The law as it is currently set out in the UK statute book provides that only an employer who is proposing to dismiss as redundant 20 or more employees at one establishment within a period of 90 days or less must consult employee representatives. Based on this legislation, the Employment Tribunal found that each Woolworths store was a separate “establishment”, so that the obligation to consult collectively only arose at all in the larger stores where 20 or more employees were made redundant (a view now shared by the Advocate General).
USDAW appealed to the Employment Appeal Tribunal and it was decided in July 2013 that the words “at one establishment” should effectively be ignored because the UK statute was an improper implementation of the underlying European Directive. This meant that the number of redundancies required to trigger a collective consultation obligation needed to be looked at on a cross- company basis rather than on a per-establishment basis, which in turn meant that each Woolworths and Ethel Austin employee was entitled to a protective award, irrespective of the size of the store in which they worked.

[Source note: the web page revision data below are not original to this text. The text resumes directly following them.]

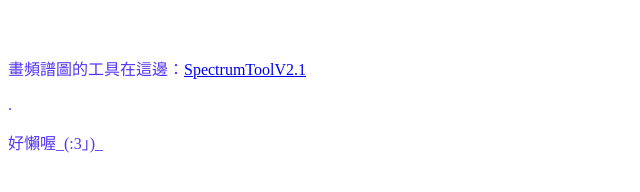
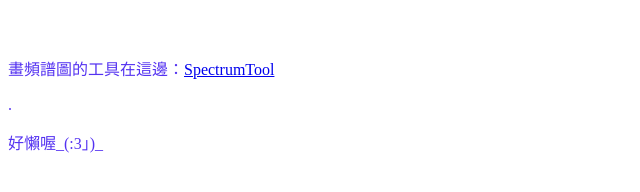
Before and after one commit to flazier/flazier.github.io, a plain HTML site: page index.html in a window 1280 px wide. Shown: the part 342-534 px from the top of the page, 0-640 px from the left. Drawn offline with Linux system fonts and the light colour scheme.

Commit message:
Update index.html

```diff
--- a/index.html
+++ b/index.html
@@ -10,7 +10,7 @@
             Amazing
         </h1>
 
-        <p>畫頻譜圖的工具在這邊：<a href="https://flazier.github.io/SpectrumToolV2.1">SpectrumToolV2.1</a></p>
+        <p>畫頻譜圖的工具在這邊：<a href="https://flazier.github.io/SpectrumToolV2.1">SpectrumTool</a></p>
         <p>.</p>
         <p>好懶喔_(:3」)_</p>
     </body>
```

The obligation to pay these awards fell on the Secretary of State, who appealed this decision to the Court of Appeal.
In January 2014, the Court of Appeal referred a number of questions to the ECJ, including a question regarding the exact scope of the concept of “establishment” and whether it should be construed to mean the whole of the relevant business, part of the business contemplating making redundancies, or the unit to which a worker is assigned their duties.
The Advocate General’s considers that the concept of “establishment” must be construed in the same way in relation to both options under the European Directive, that being the local employment unit where workers are assigned to carry out their duties. In reaching this view, the Advocate General considered the socio-economic effects of mass redundancies, and specifically, the effect they have on local communities.
It is therefore the Advocate General’s view that an employer is not required to aggregate the number of redundancy dismissals in all establishments for the purpose of determining whether the applicable thresholds are met.
What the Advocate General’s opinion means for employers contemplating redundancies
The opinion is a welcome relief for employers who have been living with the EAT’s decision since 2013. This has meant having to keep tabs on all non- discipline related dismissals across all their sites when calculating whether they hit the 20 person threshold. This has proved to be a huge administrative burden, particularly for large employers who would have had constant consultation obligations.
Although the opinion of the Advocate General is not binding on the ECJ, it indicates the likely path that the ECJ will take and provides employers with a greater degree of certainty that they will likely be able to soon return to their pre-July 2013 consultation practices. Whilst some employers have been quietly ignoring the “Woolworths case” and have been continuing to consult in the usual fashion while they waited for the results of the ECJ, it is likely that more will now follow suit without much objection. However, a prudent employer may want to take a cautious approach and continue to aggregate the number of redundancies across different locations whilst waiting for the decision of the ECJ which is expected later this year.